Reading between the lines

In order to become well-informed adults, it’s a good idea for you to develop the habit of reading the news and keeping informed on important topics, such as world-events, business and economy, politics, environment, geography and culture. With overwhelming amounts of information available both in print and online, it is critical that you learn to read new stories by determining their source and recognizing their viewpoints.


  • analyse several new articles to determine their source, purpose and biases
  • assess the purposes and viewpoints at BBC…
  • create checklists to use when reading new articles in the future

Communication skills

  • acquiring information
  • organising information
  • analysing information


Define the following words, write down a definition and provide examples for each word.
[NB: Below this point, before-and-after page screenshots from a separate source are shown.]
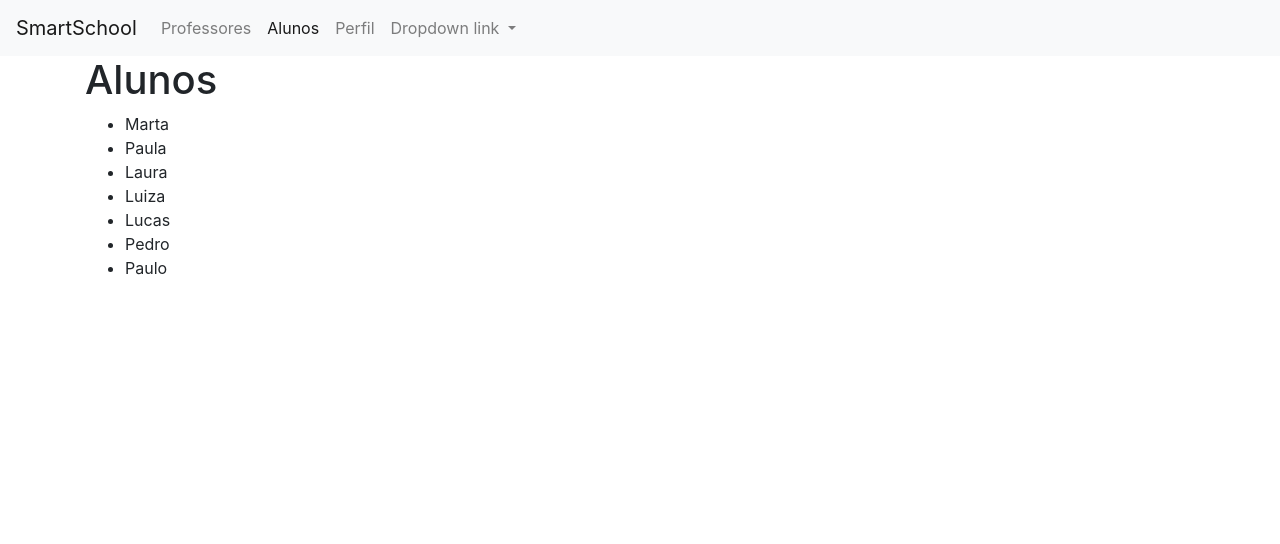
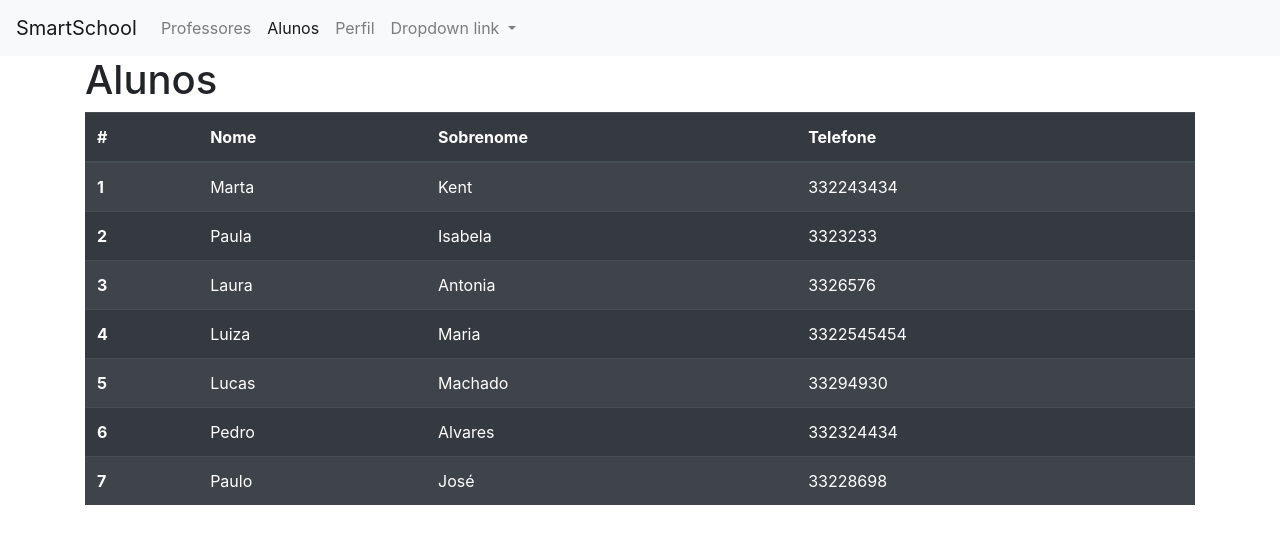
Before and after one commit to DonRenato/SMARTSCHOOL-WEBAPI-ASP.NET-ANGULAR, an Angular app: page /alunos in a window 1280 px wide. Shown: the top 544 px of the page. Built offline with nearby package versions, Linux system fonts and the light colour scheme.

Commit message:
criando tabelas prof e alunos

```diff
--- a/src/app/alunos/alunos.component.html
+++ b/src/app/alunos/alunos.component.html
@@ -1,8 +1,21 @@
 <app-titulo [titulo]="titulo"></app-titulo>
 
-<ul>
-  <li *ngFor="let aluno of alunos">
-    {{aluno.nome}}
-  </li>
+<table class="table table-striped table-dark">
+  <thead>
+    <tr>
+      <th scope="col">#</th>
+      <th scope="col">Nome</th>
+      <th scope="col">Sobrenome</th>
+      <th scope="col">Telefone</th>
+    </tr>
+  </thead>
+  <tbody>
+    <tr *ngFor="let aluno of alunos">
+      <th scope="row">{{aluno.id}}</th>
+      <td>{{aluno.nome}}</td>
+      <td>{{aluno.sobrenome}}</td>
+      <td>{{aluno.telefone}}</td>
+    </tr>
 
-</ul>
+  </tbody>
+</table>
--- a/src/app/alunos/alunos.component.ts
+++ b/src/app/alunos/alunos.component.ts
@@ -9,14 +9,14 @@
 
   titulo = 'Alunos'
   alunos =[
-    {nome :"Marta"},
-    {nome :"Paula"},
-    {nome :"Laura"},
-    {nome :"Luiza"},
-    {nome :"Lucas"},
-    {nome :"Pedro"},
-    {nome :"Paulo"}
-  ]
+    {id: 1 ,nome :"Marta", sobrenome:"Kent" ,telefone:"332243434"},
+    {id: 2 ,nome :"Paula", sobrenome:"Isabela" ,telefone:"3323233"},
+    {id: 3 ,nome :"Laura", sobrenome:"Antonia" ,telefone:"3326576"},
+    {id: 4 ,nome :"Luiza", sobrenome:"Maria" ,telefone:"3322545454"},
+    {id: 5 ,nome :"Lucas", sobrenome:"Machado" ,telefone:"33294930"},
+    {id: 6 ,nome :"Pedro", sobrenome:"Alvares" ,telefone:"332324434"},
+    {id: 7 ,nome :"Paulo", sobrenome:"José" ,telefone:"33228698"}
+  ];
 
   constructor() { }
 
--- a/src/app/professores/professores.component.html
+++ b/src/app/professores/professores.component.html
@@ -1,7 +1,20 @@
 <app-titulo [titulo]="titulo"></app-titulo>
 
-<ul>
-  <li *ngFor="let professor of professores">
-    {{professor.nome}}
-  </li>
-</ul>
+<table class="table table-striped table-dark">
+  <thead>
+    <tr>
+      <th scope="col">#</th>
+      <th scope="col">Nome</th>
+      <th scope="col">Disciplina</th>
+
+    </tr>
+  </thead>
+  <tbody>
+    <tr *ngFor="let prof of professores">
+      <th scope="row">{{prof.id}}</th>
+      <td>{{prof.nome}}</td>
+      <td>{{prof.disciplina}}</td>
+    </tr>
+
+  </tbody>
+</table>
--- a/src/app/professores/professores.component.ts
+++ b/src/app/professores/professores.component.ts
@@ -8,14 +8,14 @@
 export class ProfessoresComponent implements OnInit {
   titulo = 'Professores'
   professores =[
-    {nome :"André"},
-    {nome :"Tartanhar"},
-    {nome :"Maristela"},
-    {nome :"Juliana"},
-    {nome :"Michele"},
-    {nome :"Luiz"},
-    {nome :"Leguth"}
-  ]
+    {id: 1 ,nome :"André", disciplina:"CPR"},
+    {id: 2 ,nome :"Tartanhar", disciplina:"RDC" },
+    {id: 3 ,nome :"Maristela", disciplina:"CEI" },
+    {id: 4 ,nome :"Juliana", disciplina:"LPR" },
+    {id: 5 ,nome :"Michele", disciplina:"LTT" },
+    {id: 6 ,nome :"Luiz", disciplina:"DDW2" },
+    {id: 7 ,nome :"Leguth", disciplina:"DSO1" },
+  ];
 
   constructor() { }
 
```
Make sure the definitions are accurate.

  • bias
  • objectively
  • news
  • editorial


Create a chart with five columns. In the first column write the questions listed below, each in a row.

  1. What is the article about?
  2. Who is the publisher?
  3. What is the source (if it was written by someone other than the publisher)?
  4. What is the purpose of the article?
  5. Are there biases or obvious points of view?